CLASS’s one-year project is funded by our supporting unions, including NEU, ASLEF, BFAWU, CWU, GFTU, GMB, NUM, NUT, PCS, TSSA, UCU and Unite the Union. We were also supported by the Robert Bosch Foundation, Unbound, Barrow Cadbury Fund. And to those who are supporting the next phase of the research: Barrow Cadbury Fund, Guerilla Foundation, People’s Action, and Marlene Englehorn.

The aim of the research was to produce a study of the working class on its own terms, giving space and voice to the lived experience and perceptions of working-class people in order to produce an intersectional understanding of class. Together we explored the following themes: community, division, values, everyday life, policy issues, personal identity, race, class, gender, power and change. We found: 

The working class is partly defined by its diversity compared to middle and upper-class groups. The working class cannot be characterised by a particular skin colour or ethnicity nor through stereotypes and cliches. Working-class people in Britain are of many ethnicities and nationalities, languages, cultures and faiths. Working-class people of all ages live across the UK and Northern Ireland. Their material conditions vary from those struggling to make ends meet to those living somewhat comfortably and the working class covers a variety of occupations, income level, education, housing tenure and political beliefs.

We found that only 1 in 3 people say they know precisely what ‘working class’ means. Class is not widely nor intuitively understood as a political concept, nor is it readily talked about in relation to inequality or social justice.

‘Working class’ can be a potentially divisive term. A consequence of working-class identity being firmly and at times exclusively associated with work is that many participants distinguished between the ‘working class’ and the ‘lower class’ – those in receipt of benefits or thought to choose not to work.

7 in 10 working-class people believe that the system is rigged against them and that wealthy people are wealthy because they are given more opportunities and not because they work harder or are more talented.

Some participants felt confined to their ‘place’ in the class system, partly defined by one’s gender, race and nationality. Yet, most participants also strongly believed in meritocracy, that society is structured like a ladder that one can climb to a better social and economic position – seemingly defined by higher earnings, material possessions, and crucially, security.

Working-class life today is defined by precarity, prejudice, and a lack of place and power.

  • Precarity is at the core of working-class life: The lack of a solid sense of security and safety, both economically and physically. 
  • Prejudice: navigating social stigma.

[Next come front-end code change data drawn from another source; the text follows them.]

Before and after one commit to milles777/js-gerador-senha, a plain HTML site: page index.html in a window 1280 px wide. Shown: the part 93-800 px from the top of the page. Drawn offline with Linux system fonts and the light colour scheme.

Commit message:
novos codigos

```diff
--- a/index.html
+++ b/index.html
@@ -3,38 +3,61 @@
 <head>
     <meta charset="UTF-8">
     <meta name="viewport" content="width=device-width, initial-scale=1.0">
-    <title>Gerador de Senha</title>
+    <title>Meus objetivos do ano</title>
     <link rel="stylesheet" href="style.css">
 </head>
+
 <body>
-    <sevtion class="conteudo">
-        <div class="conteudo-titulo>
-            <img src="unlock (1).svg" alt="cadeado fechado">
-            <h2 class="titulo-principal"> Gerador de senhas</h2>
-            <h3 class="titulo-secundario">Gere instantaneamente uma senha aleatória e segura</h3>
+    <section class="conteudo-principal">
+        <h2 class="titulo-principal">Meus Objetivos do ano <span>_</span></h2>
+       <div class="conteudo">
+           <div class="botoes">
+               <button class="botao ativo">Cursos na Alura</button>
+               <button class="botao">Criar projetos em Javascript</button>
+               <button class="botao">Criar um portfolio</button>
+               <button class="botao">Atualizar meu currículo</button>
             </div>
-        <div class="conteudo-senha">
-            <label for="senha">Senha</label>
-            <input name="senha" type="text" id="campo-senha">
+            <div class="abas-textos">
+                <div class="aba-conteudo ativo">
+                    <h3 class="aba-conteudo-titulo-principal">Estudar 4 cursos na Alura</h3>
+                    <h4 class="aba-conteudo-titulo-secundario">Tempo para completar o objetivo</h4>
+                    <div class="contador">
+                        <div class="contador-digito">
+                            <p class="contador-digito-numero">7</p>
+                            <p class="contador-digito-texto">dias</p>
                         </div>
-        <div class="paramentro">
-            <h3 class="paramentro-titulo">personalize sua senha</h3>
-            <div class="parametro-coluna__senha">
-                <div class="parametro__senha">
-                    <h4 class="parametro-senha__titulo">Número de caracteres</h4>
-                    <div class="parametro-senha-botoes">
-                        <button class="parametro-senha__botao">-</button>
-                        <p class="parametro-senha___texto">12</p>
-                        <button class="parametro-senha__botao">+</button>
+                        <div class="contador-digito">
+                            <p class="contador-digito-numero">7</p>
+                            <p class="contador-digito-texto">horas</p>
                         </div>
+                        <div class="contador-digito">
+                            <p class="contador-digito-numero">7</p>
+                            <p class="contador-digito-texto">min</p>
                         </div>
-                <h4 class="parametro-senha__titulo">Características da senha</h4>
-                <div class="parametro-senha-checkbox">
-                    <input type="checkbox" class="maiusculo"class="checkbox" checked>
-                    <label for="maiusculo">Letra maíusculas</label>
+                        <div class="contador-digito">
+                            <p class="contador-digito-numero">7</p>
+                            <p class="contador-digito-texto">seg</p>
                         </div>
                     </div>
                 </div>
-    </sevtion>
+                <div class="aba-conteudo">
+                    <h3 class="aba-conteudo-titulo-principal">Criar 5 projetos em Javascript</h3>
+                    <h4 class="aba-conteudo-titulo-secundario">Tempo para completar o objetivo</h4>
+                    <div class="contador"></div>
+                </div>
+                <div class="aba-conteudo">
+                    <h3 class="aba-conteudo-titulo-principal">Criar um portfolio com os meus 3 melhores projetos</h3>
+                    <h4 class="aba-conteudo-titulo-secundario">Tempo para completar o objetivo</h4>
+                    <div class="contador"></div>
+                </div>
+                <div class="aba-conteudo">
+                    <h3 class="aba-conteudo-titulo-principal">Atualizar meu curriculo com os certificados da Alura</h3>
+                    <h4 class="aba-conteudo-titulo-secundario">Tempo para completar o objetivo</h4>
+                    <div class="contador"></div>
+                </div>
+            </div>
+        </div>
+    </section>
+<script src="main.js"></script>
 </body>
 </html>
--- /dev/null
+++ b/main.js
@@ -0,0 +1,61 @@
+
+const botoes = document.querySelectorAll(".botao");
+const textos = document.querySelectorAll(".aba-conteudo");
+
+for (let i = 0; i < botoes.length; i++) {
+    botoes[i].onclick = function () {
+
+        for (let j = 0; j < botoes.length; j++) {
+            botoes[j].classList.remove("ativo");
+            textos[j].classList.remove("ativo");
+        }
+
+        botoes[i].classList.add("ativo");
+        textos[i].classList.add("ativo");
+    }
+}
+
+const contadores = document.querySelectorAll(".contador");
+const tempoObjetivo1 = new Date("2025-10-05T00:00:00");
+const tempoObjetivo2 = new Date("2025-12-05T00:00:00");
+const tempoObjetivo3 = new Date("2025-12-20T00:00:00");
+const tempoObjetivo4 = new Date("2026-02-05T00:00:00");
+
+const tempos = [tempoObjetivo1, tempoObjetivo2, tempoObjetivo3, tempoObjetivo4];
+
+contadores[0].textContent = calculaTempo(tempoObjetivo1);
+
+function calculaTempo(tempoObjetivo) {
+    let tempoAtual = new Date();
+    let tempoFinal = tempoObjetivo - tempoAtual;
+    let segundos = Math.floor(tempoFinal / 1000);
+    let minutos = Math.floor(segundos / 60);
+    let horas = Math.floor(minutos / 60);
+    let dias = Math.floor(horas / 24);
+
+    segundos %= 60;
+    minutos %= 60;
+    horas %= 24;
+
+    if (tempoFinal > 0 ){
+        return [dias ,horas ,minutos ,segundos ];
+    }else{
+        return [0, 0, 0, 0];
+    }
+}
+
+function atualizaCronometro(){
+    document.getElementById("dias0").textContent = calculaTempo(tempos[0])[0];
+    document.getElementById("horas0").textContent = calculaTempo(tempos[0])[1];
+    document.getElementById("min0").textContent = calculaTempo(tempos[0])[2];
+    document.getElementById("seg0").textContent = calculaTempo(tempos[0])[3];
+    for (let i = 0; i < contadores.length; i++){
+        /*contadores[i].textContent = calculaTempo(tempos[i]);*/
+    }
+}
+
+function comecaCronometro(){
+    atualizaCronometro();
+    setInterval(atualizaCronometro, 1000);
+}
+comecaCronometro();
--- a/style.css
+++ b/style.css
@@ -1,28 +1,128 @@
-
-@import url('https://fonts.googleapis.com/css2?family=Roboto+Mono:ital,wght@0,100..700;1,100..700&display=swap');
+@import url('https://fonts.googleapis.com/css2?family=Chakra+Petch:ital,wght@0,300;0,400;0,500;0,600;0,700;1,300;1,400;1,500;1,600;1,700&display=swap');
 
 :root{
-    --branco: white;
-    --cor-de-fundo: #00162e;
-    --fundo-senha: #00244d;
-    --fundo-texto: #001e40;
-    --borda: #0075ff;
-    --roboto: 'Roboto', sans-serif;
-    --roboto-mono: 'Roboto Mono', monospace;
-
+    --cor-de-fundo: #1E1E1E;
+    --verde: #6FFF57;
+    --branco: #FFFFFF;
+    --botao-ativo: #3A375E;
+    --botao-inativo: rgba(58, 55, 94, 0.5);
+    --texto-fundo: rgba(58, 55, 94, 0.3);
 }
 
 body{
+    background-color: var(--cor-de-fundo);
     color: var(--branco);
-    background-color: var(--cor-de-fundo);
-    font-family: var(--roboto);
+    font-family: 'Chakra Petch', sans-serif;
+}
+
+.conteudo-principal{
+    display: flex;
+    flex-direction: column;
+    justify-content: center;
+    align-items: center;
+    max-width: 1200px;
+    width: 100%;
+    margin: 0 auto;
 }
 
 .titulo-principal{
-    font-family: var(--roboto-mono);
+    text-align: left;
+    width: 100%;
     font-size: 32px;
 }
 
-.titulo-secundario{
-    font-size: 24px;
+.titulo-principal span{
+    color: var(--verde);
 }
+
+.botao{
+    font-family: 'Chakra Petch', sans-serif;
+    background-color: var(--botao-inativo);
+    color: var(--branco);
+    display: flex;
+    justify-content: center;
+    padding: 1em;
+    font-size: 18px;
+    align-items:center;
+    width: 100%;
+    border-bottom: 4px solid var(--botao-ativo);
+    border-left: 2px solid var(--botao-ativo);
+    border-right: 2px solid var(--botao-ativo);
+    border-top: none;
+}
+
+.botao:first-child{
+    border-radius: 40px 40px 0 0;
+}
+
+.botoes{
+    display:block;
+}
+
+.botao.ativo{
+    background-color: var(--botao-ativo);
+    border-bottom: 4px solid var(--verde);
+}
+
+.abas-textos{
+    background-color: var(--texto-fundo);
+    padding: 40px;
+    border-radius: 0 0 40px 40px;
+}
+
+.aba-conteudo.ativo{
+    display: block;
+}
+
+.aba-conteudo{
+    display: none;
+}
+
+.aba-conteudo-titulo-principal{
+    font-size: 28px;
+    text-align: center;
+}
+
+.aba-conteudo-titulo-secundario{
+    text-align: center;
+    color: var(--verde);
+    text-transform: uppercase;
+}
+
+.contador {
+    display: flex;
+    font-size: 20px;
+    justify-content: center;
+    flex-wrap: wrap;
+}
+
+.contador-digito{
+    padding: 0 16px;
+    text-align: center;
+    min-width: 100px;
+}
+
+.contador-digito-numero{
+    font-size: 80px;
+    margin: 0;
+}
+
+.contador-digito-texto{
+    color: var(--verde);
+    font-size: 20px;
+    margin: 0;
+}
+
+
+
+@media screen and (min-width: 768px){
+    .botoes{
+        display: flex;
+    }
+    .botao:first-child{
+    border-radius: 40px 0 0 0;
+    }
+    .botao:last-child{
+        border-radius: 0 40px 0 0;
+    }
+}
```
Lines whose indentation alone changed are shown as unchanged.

Although many forms of prejudice are experienced by people of all classes, racism, xenophobia and sexism are most keenly felt by working-class people, who have less social power and fewer means to avoid or respond to it.
  • Lack of Place: neglected and fractured communities. Being working class is related to a loss of place; it is seeing a breakdown of communities from gentrification to the closing down of youth and community centres.
  • Lack of Power and voice: Most crucially and often forgotten; to be working class is about where one stands in relation to power. 

Working-class identity is not strong right now. Yet, although a clear working-class political identity might not be apparent, our research has uncovered its possible foundations. A shared working-class identity emerges from the shared values, challenges and experiences identified in this report. Above all, the diverse working class share desires including safety and security, decent livelihoods, jobs, housing, education and health and social care. 

Our report represents the starting point with which we can strengthen communities to have power over their own lives. By encouraging unity, mutual respect and compassion we can rebalance the economic system away from the wealthy and powerful few, to include every single person no matter their race, origin and gender.